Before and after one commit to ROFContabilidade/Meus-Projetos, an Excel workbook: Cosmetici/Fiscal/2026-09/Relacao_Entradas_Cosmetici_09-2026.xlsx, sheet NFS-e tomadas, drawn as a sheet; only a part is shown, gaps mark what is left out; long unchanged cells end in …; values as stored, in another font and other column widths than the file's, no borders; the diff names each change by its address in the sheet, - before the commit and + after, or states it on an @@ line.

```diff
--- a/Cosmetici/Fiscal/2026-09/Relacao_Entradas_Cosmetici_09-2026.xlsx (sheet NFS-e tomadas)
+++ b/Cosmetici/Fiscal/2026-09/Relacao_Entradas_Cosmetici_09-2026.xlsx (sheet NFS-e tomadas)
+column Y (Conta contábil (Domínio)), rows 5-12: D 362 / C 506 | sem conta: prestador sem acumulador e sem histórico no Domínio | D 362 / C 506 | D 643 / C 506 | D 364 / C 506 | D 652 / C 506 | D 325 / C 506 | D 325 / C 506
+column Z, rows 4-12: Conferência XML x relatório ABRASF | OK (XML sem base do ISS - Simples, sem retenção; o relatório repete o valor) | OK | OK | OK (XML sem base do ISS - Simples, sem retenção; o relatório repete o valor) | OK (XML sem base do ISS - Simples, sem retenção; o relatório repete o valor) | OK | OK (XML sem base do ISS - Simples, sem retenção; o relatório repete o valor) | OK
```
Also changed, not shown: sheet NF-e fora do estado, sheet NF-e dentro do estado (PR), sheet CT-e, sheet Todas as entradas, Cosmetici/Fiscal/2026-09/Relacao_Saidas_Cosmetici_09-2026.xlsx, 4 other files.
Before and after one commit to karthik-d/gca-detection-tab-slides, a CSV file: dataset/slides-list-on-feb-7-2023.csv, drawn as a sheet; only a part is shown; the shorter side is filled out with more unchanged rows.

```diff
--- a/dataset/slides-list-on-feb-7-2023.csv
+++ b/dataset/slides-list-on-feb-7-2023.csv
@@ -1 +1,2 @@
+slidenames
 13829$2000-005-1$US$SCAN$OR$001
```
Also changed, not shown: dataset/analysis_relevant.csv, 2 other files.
# # #
# [Problem description]
The whole listing, restated word for word, is the expected answer.

# [Response]
Before and after one commit to ROFContabilidade/Meus-Projetos, an Excel workbook: Cosmetici/Fiscal/2026-09/Relacao_Entradas_Cosmetici_09-2026.xlsx, sheet NFS-e tomadas, drawn as a sheet; only a part is shown, gaps mark what is left out; long unchanged cells end in …; values as stored, in another font and other column widths than the file's, no borders; the diff names each change by its address in the sheet, - before the commit and + after, or states it on an @@ line.

```diff
--- a/Cosmetici/Fiscal/2026-09/Relacao_Entradas_Cosmetici_09-2026.xlsx (sheet NFS-e tomadas)
+++ b/Cosmetici/Fiscal/2026-09/Relacao_Entradas_Cosmetici_09-2026.xlsx (sheet NFS-e tomadas)
+column Y (Conta contábil (Domínio)), rows 5-12: D 362 / C 506 | sem conta: prestador sem acumulador e sem histórico no Domínio | D 362 / C 506 | D 643 / C 506 | D 364 / C 506 | D 652 / C 506 | D 325 / C 506 | D 325 / C 506
+column Z, rows 4-12: Conferência XML x relatório ABRASF | OK (XML sem base do ISS - Simples, sem retenção; o relatório repete o valor) | OK | OK | OK (XML sem base do ISS - Simples, sem retenção; o relatório repete o valor) | OK (XML sem base do ISS - Simples, sem retenção; o relatório repete o valor) | OK | OK (XML sem base do ISS - Simples, sem retenção; o relatório repete o valor) | OK
```
Also changed, not shown: sheet NF-e fora do estado, sheet NF-e dentro do estado (PR), sheet CT-e, sheet Todas as entradas, Cosmetici/Fiscal/2026-09/Relacao_Saidas_Cosmetici_09-2026.xlsx, 4 other files.
Before and after one commit to karthik-d/gca-detection-tab-slides, a CSV file: dataset/slides-list-on-feb-7-2023.csv, drawn as a sheet; only a part is shown; the shorter side is filled out with more unchanged rows.

```diff
--- a/dataset/slides-list-on-feb-7-2023.csv
+++ b/dataset/slides-list-on-feb-7-2023.csv
@@ -1 +1,2 @@
+slidenames
 13829$2000-005-1$US$SCAN$OR$001
```
Also changed, not shown: dataset/analysis_relevant.csv, 2 other files.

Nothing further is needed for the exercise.